Foreign Secretary Jack Straw says there is "no point" in pursuing plans for a referendum on the EU constitution after France and the Netherlands voted "No".
Mr Straw made the announcement in the House of Commons
He told MPs the government had decided to postpone any moves towards a poll.
France's Jacques Chirac and Germany's Gerhard Schroeder say they want the ratification process to continue.
Conservative shadow foreign secretary Liam Fox described them as "political dinosaurs" and urged Mr Straw to "declare this constitution dead".
Dr Fox called on the government to now completely abandon plans to hold a referendum.
He said the constitution, which had been "comprehensively rejected" by France and the Netherlands was "bad for Britain and bad for Europe".
"Yet, the political dinosaurs at the helm in France and Germany and the army of Eurocrats whose careers depend on the gravy train act as though nothing has happened.

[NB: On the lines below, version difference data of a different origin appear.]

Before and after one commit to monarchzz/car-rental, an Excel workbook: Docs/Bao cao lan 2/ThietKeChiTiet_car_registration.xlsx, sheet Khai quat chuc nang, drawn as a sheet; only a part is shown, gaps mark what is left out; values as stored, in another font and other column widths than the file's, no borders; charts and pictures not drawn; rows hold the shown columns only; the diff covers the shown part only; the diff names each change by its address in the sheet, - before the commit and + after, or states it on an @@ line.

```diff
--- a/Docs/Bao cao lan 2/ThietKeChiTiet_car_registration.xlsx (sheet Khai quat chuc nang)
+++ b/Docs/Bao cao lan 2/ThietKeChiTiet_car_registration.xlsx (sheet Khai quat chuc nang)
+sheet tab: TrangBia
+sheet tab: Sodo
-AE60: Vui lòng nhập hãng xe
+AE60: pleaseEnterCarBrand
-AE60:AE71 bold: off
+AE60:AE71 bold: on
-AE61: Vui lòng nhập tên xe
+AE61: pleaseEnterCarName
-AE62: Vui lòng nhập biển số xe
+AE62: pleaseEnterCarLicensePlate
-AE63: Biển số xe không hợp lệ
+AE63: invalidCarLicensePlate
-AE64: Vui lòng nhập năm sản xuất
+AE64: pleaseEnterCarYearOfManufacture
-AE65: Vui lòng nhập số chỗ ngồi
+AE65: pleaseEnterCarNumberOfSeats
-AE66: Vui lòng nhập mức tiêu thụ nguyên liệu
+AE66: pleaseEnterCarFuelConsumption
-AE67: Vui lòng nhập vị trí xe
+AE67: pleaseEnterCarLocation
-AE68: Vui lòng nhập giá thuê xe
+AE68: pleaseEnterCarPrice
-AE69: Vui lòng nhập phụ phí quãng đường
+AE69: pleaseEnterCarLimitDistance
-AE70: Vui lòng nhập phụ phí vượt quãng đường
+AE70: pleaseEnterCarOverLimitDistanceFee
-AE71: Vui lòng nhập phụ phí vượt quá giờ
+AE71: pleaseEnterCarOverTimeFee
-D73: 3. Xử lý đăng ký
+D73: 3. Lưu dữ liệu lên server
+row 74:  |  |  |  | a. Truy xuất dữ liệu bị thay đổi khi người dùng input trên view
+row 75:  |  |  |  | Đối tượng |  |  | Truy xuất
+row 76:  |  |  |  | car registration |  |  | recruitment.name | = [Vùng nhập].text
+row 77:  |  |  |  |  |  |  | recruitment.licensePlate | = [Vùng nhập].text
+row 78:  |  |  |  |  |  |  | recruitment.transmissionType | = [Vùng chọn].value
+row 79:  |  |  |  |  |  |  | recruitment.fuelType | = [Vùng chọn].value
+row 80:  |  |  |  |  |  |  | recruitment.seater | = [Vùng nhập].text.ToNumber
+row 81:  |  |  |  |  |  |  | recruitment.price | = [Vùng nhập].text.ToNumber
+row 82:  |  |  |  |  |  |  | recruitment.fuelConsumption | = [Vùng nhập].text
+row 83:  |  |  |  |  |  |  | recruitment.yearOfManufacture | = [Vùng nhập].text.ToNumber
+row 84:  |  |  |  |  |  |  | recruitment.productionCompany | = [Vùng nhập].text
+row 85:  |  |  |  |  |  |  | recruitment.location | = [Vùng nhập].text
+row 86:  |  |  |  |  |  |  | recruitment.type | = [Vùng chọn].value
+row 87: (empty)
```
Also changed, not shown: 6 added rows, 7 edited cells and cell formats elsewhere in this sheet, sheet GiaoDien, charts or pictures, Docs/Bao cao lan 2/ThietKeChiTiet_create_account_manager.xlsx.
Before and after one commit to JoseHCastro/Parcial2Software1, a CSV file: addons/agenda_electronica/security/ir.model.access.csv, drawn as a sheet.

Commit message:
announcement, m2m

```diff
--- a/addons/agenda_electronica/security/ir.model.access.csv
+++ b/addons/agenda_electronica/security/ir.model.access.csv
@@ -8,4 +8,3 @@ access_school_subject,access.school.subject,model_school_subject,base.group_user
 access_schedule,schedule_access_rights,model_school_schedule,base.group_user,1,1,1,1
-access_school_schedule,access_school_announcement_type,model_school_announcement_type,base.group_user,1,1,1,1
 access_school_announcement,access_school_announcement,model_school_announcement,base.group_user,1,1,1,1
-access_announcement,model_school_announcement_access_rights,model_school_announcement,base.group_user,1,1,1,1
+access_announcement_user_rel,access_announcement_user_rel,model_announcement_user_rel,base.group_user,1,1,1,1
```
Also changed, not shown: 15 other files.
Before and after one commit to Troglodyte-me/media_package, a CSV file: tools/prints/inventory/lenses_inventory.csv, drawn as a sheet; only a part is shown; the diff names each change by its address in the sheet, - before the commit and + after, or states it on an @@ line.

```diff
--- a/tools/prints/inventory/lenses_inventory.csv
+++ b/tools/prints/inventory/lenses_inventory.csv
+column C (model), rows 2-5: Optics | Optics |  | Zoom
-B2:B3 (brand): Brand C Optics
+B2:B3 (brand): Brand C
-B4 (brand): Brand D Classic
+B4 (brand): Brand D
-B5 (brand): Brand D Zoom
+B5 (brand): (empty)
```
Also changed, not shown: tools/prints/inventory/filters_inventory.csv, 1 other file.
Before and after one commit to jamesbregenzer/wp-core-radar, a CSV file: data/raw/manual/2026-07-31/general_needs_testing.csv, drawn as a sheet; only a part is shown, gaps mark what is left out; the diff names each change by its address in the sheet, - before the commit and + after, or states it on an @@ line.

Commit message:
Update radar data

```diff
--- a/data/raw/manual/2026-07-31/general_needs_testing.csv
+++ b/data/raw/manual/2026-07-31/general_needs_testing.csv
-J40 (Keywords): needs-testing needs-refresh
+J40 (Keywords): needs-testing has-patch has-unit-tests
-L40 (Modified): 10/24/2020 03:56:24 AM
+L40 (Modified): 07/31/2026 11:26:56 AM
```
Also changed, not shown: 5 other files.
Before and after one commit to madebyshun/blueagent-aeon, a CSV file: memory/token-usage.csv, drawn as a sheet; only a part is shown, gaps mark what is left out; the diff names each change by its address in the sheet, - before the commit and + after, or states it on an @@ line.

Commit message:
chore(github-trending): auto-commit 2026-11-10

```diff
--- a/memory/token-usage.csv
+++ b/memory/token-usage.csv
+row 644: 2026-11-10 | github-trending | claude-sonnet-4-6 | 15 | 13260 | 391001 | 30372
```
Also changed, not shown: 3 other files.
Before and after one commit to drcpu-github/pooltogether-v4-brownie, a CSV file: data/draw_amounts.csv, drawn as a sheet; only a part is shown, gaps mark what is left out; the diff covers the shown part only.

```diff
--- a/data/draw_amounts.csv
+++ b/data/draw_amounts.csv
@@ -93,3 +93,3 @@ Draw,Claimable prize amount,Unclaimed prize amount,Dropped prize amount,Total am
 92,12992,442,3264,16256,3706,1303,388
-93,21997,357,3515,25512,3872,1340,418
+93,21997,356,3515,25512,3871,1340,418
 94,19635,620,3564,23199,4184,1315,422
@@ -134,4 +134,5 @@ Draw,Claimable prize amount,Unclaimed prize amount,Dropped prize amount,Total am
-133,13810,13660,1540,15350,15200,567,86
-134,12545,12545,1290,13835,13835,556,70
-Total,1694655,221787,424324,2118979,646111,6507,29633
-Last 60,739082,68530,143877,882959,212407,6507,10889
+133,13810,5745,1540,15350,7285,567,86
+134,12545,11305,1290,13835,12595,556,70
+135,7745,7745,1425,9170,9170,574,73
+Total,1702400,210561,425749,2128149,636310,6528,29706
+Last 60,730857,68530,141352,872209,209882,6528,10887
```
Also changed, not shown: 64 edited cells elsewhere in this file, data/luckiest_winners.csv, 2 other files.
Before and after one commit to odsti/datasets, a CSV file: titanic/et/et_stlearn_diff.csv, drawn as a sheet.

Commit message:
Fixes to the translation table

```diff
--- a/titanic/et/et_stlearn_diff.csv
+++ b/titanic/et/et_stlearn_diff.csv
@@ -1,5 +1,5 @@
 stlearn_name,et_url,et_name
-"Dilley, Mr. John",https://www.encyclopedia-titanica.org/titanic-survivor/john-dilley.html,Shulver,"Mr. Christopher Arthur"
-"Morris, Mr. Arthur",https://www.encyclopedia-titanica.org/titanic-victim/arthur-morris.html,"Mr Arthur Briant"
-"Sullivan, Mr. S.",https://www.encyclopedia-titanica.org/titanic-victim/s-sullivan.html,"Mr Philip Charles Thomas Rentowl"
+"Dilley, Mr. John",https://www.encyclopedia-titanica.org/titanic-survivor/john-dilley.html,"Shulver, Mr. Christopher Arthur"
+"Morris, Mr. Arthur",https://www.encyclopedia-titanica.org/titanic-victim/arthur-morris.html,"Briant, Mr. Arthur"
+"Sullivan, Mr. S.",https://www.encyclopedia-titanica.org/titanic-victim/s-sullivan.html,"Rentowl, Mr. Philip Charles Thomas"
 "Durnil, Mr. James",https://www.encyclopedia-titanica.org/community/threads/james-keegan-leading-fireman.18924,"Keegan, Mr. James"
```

"What is it about 'no' they don't understand?
"I may no longer practice medicine, but I can tell a corpse when I see one and this constitution is a case for the morgue if ever I saw one - this is a dead constitution," he told MPs.
EU heads of government will try to find some way out of the crisis when they gather in Brussels on 16 June for a summit.
In a statement to the House of Commons, Mr Straw said it was not for the UK alone to decide the future of the treaty.
'Kill it off'
But it remained the government's view "that it represents a sensible new set of rules for the enlarged European Union", he said.
"We reserve completely the right to bring back the bill providing for a UK referendum should circumstances change," he said.
"But we see no point in proceeding at this moment."
The EU now faces "a period of difficulty", he said.
"In working in our own interests, and the Union's interests, we must not act in a way which undermines the EU's strengths and the achievements of five decades."
Ex-Tory leader Iain Duncan Smith, who helped to orchestrate vote after vote against his own side on the Maastricht Bill in 1992 and 1993, argued that if the treaty was not dead, the British people should be allowed a vote to "kill it off".
Labour left-winger Dennis Skinner urged Mr Straw to send the EU leaders a copy of Monty Pythons Dead Parrot sketch, saying the treaty was "deceased, it's kaput - it is no more".
The Conservatives' most senior pro-European, Kenneth Clarke, said it was "common sense" not to reintroduce the bill or to ratify the treaty.
He urged Mr Straw to tell the other governments to "forget about rule changes" and to live with the treaties of Nice and others "and to get on with the real business of the union".
EU trade commissioner Peter Mandelson, an ex-Labour MP and close confidant of Tony Blair, said he would like the British government to "hold fire" on any decision until after the summit.
But he said the challenges of trying to revive the constitution gave Mr Blair a "fresh calling" and predicted it would allow him to stay on as prime minister for two or three more years.
A French spokesman said Britain would bear "great responsibility" for finding a way out of the crisis when it took over the rotating presidency of the EU on 1 July.